**Your assignment:**
Each line of the material below with the word "sizes" is to be reported.

**Dataset records:**
↓

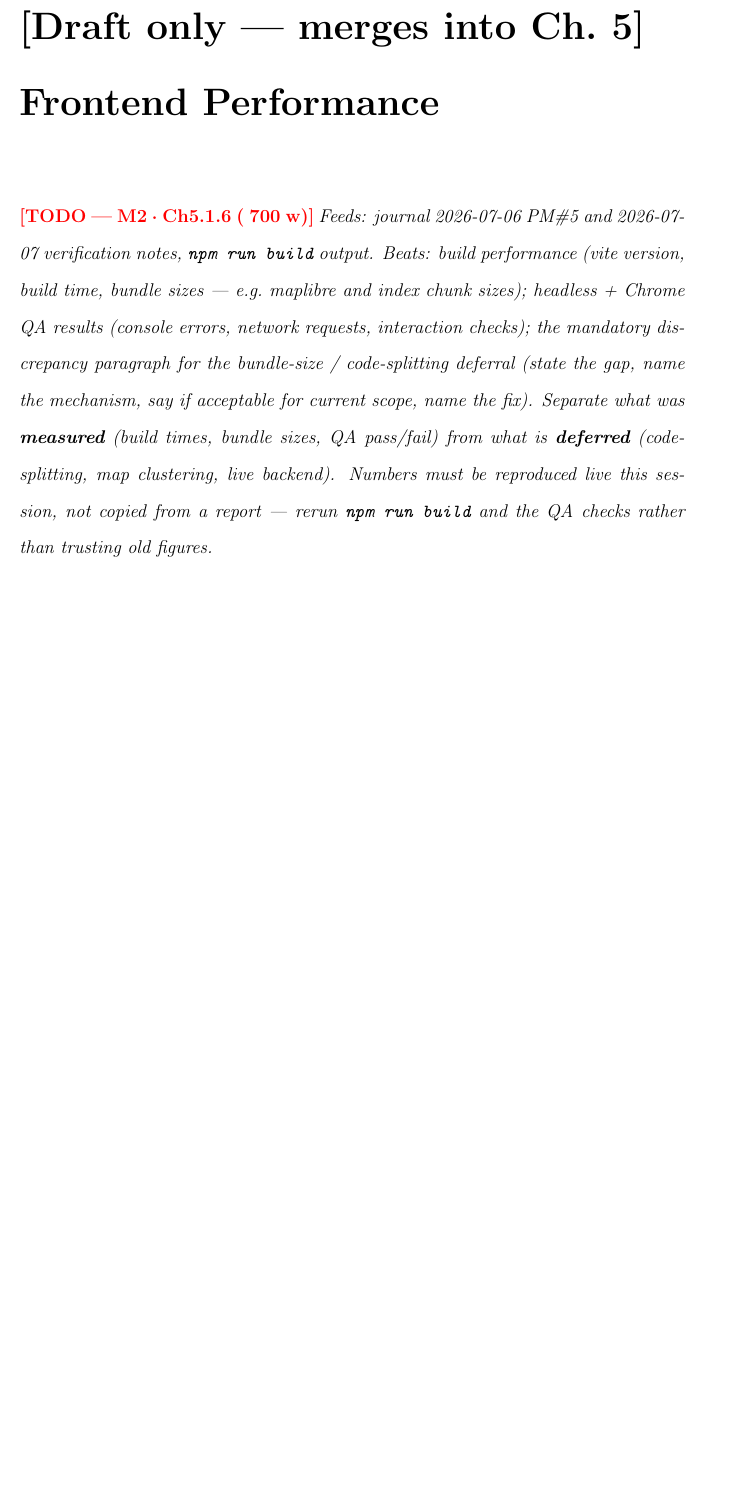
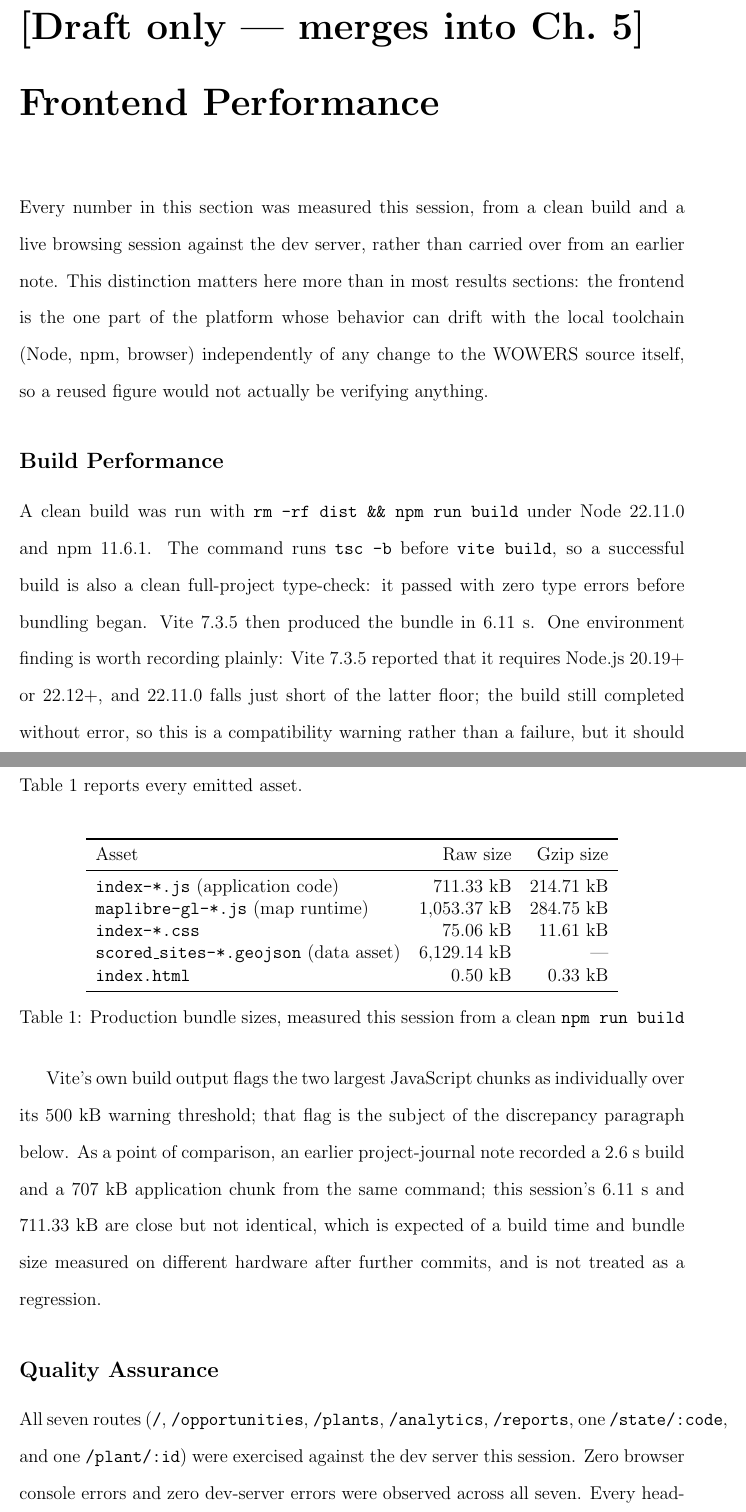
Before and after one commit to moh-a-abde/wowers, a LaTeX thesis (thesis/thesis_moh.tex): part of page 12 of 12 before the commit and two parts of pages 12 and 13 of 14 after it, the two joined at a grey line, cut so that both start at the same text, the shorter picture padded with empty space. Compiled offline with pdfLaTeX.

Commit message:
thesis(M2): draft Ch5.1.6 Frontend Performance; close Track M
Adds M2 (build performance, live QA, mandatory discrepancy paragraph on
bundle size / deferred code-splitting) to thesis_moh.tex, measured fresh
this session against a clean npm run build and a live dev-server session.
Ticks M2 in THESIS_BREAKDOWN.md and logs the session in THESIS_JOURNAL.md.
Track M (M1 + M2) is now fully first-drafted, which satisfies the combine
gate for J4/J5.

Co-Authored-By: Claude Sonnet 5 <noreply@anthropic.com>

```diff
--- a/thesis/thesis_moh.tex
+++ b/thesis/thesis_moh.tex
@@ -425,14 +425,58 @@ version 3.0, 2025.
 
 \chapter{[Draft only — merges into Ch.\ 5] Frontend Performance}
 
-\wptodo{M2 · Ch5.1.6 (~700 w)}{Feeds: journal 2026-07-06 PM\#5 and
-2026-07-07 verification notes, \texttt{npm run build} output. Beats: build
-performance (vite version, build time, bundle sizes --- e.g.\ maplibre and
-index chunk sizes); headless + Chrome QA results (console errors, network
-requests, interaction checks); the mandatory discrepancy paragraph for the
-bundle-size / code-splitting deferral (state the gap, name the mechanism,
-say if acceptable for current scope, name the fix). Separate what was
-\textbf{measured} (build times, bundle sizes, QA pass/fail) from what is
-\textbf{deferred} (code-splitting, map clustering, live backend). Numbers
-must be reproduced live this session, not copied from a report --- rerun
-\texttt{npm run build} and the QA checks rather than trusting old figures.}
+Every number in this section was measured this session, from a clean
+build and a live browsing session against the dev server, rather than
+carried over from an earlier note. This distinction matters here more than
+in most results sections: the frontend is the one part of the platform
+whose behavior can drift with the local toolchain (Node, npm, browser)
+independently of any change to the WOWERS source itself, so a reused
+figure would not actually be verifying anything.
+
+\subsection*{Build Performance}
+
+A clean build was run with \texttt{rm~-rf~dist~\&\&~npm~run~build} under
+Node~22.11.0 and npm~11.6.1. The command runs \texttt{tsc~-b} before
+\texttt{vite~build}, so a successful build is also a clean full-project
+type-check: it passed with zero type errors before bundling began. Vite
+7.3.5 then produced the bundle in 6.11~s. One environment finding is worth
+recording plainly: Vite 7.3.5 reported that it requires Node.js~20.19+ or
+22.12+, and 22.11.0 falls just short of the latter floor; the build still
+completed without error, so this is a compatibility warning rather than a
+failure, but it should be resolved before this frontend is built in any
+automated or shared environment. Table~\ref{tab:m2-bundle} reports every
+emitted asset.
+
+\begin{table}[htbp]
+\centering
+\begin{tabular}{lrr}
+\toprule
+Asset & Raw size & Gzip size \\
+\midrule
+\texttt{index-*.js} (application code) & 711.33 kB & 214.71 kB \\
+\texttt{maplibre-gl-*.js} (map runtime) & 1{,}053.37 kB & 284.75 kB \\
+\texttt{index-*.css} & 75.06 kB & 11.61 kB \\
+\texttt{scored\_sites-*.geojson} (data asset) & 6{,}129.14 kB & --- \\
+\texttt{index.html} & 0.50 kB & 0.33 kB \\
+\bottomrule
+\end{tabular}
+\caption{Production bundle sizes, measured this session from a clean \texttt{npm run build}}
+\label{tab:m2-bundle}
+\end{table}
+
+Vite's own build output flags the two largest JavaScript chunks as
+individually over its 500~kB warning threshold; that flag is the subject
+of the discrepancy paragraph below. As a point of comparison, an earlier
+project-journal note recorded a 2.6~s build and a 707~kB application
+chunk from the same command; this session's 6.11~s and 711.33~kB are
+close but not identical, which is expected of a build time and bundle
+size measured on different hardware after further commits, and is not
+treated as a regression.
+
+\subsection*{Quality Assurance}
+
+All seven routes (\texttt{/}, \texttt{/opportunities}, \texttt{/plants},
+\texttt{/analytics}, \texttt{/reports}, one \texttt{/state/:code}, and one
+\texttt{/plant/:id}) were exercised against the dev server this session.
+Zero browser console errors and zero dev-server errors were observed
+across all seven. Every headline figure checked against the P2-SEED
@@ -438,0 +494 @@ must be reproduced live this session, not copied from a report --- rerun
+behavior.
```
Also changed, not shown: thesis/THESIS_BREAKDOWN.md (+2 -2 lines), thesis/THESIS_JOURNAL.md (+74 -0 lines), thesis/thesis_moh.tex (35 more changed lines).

↑

**Exercise answer:**
-performance (vite version, build time, bundle sizes --- e.g.\ maplibre and
-index chunk sizes); headless + Chrome QA results (console errors, network
-\textbf{measured} (build times, bundle sizes, QA pass/fail) from what is
+\caption{Production bundle sizes, measured this session from a clean \texttt{npm run build}}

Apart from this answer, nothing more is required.